gradient centrifugation (250,000 g
, for 60 min in Beckman
SW50.1 rotor), and then ultracentrifugation of the virus-containing fractions.
Resuspend the final pellets in 1 mM Tris-HCl buffer, pH 7.0, containing 2 mM
Properties of Particles
Particles are bacilliform, 18 nm wide and about 42, 49 or 76 nm long
Three corresponding sedimenting components are resolved by sucrose density
A260/A280 = 1.7 ± 0.05
(suggestive of about 25% nucleic acid).
1.30 ± 0.05.
CIBV particles stained with uranyl acetate
have a structure resembling
that of particles of
alfalfa mosaic virus
in which the stain penetrates eyes at
regular intervals along the length of appropriately orientated particles (see
Johnson & Argos, 1985
In that virus, the tubular part of the particle is made up
of interlocking hexagonal arrays of protein subunits, with holes penetrated by
stain at the 6-fold vertices. This structure repeats at 8 nm intervals; the rounded
ends of the particles are thought to consist of the two halves of an icosahedron.
The appearance of CIBV particles, notably the occurrence of eyes and the
end-on view, is compatible with a similar model. Assuming a longitudinal repeat
of the structure of CIBV particles every 8 nm, particle lengths of 42, 50 and 74
nm are possible, close to the observed values of 42, 49 and 76 nm.
Particle CompositionNucleic acid:
Three RNA components were detected by electrophoresis
in agarose gel. Assuming they are single-stranded, they have Mr
) of 0.9, 1.0 and 1.3.
Protein: One particle protein of Mr c. 22,000.
Relations with Cells and Tissues
Ecology and Control
Vegetative planting material should not be moved from Côte d'Ivoire to other
countries unless it is apparently free of CIBV after suitable tests, e.g. mechanical

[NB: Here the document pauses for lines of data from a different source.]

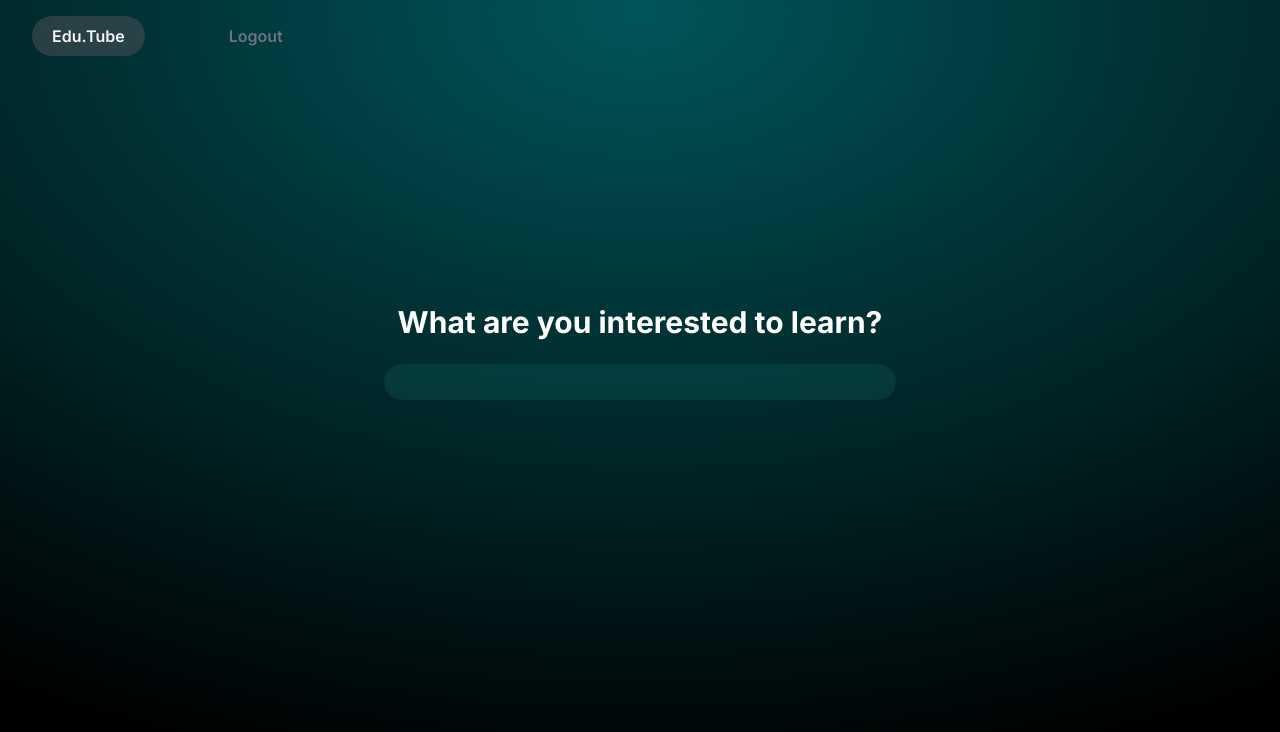
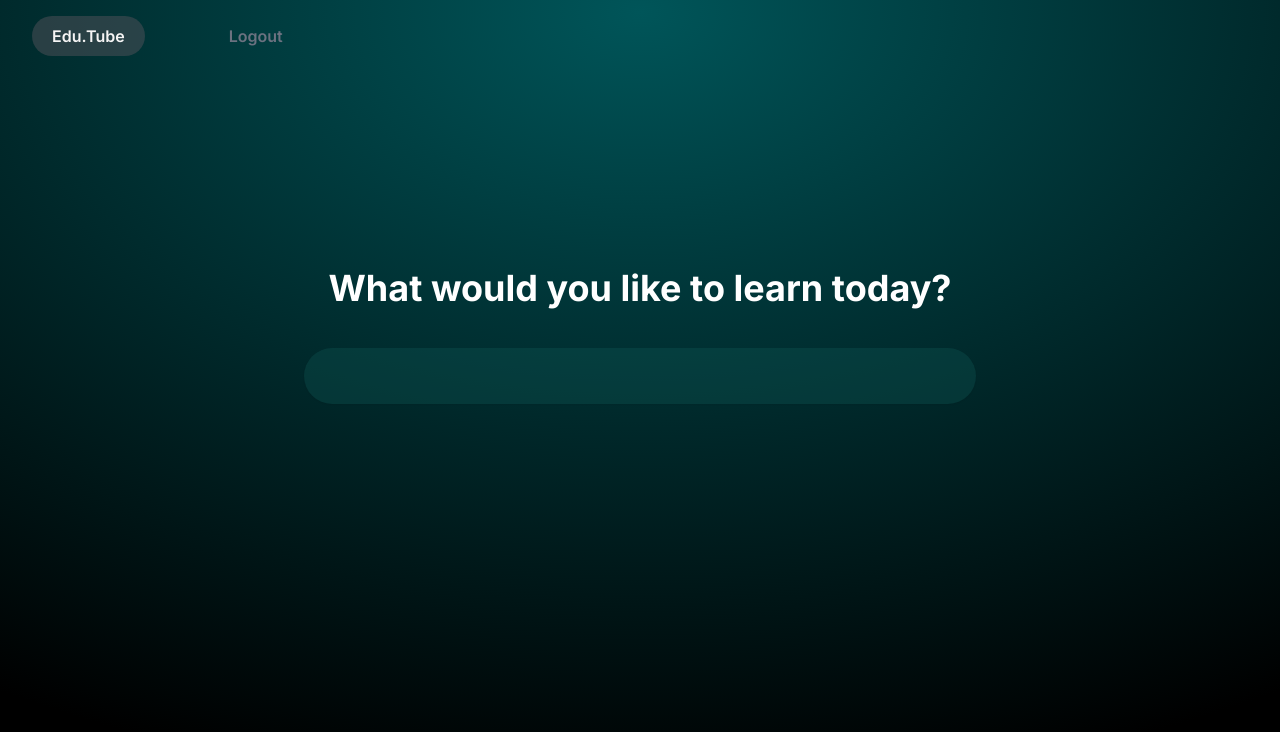
Before and after one commit to eXistC/EduTube, a Next.js app: page /home in a window 1280 px wide. Shown: the top 732 px of the page. Built offline with nearby package versions, Linux system fonts and the light colour scheme; what tailwindcss-font-inter would draw is missing.

Commit message:
More searchbar ui adjustment 	modified:   app/components/inputs/searchfield.tsx 	modified:   app/home/page.tsx

```diff
--- a/app/components/inputs/searchfield.tsx
+++ b/app/components/inputs/searchfield.tsx
@@ -26,7 +26,7 @@ const Search: React.FC<InputProps> = ({
                     block
                     w-full
                     mx-auto
-                    max-w-lg
+                    max-w-2xl
                     text-sm
                     font-medium
                     leading-6
@@ -45,9 +45,9 @@ const Search: React.FC<InputProps> = ({
                         form-input
                         block
                         w-full
-                        rounded-3xl
+                        rounded-full
                         border-0
-                        py-1.5
+                        py-4
                         text-neutral-100/60
                         bg-teal-800/30
                         shadow-sm
--- a/app/home/page.tsx
+++ b/app/home/page.tsx
@@ -10,7 +10,7 @@ const HomePage = () => {
 
   return(
     <div className="min-h-screen bg-radial-gradient flex flex-col justify-center sm:py-12">
-      <h1 className="text-3xl font-bold font-inter text-center text-white mb-4 -mt-24">What are you interested to learn?</h1>
+      <h1 className="text-4xl font-bold font-inter text-center text-white mb-8 -mt-32 whitespace-normal">What would you like to learn today?</h1>
       <SearchBar />
 
   </div>
```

inoculation of leaf extracts to C. murale
, DAS-ELISA with CIBV antibodies
(Fargette et al., 1991
Frison & Feliu, 1991
Except where indicated, the above data were obtained by
Fargette et al. (1991)
alfalfa mosaic virus
Jaspars & Bos, 1980)
shape, diameter and, probably, structure of its particles. However, only three
predominant lengths of particle and only three RNA species were found, whereas
alfalfa mosaic virus has four of each. CIBV resembles alfalfa mosaic virus in
infecting species in the Fabaceae and Solanaceae, but its host range is more
limited: of the 19 species not infected by CIBV, 13 (six plant families) are hosts
of alfalfa mosaic virus. Also, the concentration of CIBV in sap is 10- to 100-fold
less than that of alfalfa mosaic virus, no relationship between the two viruses
could be detected by ISEM and only a very distant, and dubious, relationship
could be found by DAS-ELISA. Evidently CIBV is a distinct virus. It is
considered to be a tentative member of the genus Alfamovirus.
- Aiton, Lennon, Roberts & Harrison, Abstr. 5th Int. Congr. Pl. Path. Kyoto, p.43, 1988.
- Fargette, Roberts & Harrison, Ann. appl. Biol. 119: 303, 1991.
- Frison & Feliu (eds), FAO/IBPGR Technical Guidelines for the Safe Movement of Cassava Germplasm, 47 pp, FAO/IBPGR, Rome, 1991.
- Hull, Adv. Virus Res. 15: 335, 1969.
- Jaspars & Bos, CMI/AAB Descr. Pl. Viruses 229, 7 pp., 1980.
- Johnson & Argos, In The Plant Viruses. 1. Polyhedral Virions with Tripartite Genomes, p. 19, ed. R. I. B. Francki, Plenum Press, New York,1985.
Necrotic lesions in inoculated leaf of C. murale.
Systemic necrosis in C. murale.
Necrotic spots in inoculated leaf of C. quinoa.
Systemic stunt and necrosis in C. quinoa.
Purified particles of CIBV (18 nm wide) negatively stained with
Purified particles of CIBV negatively stained with uranyl acetate.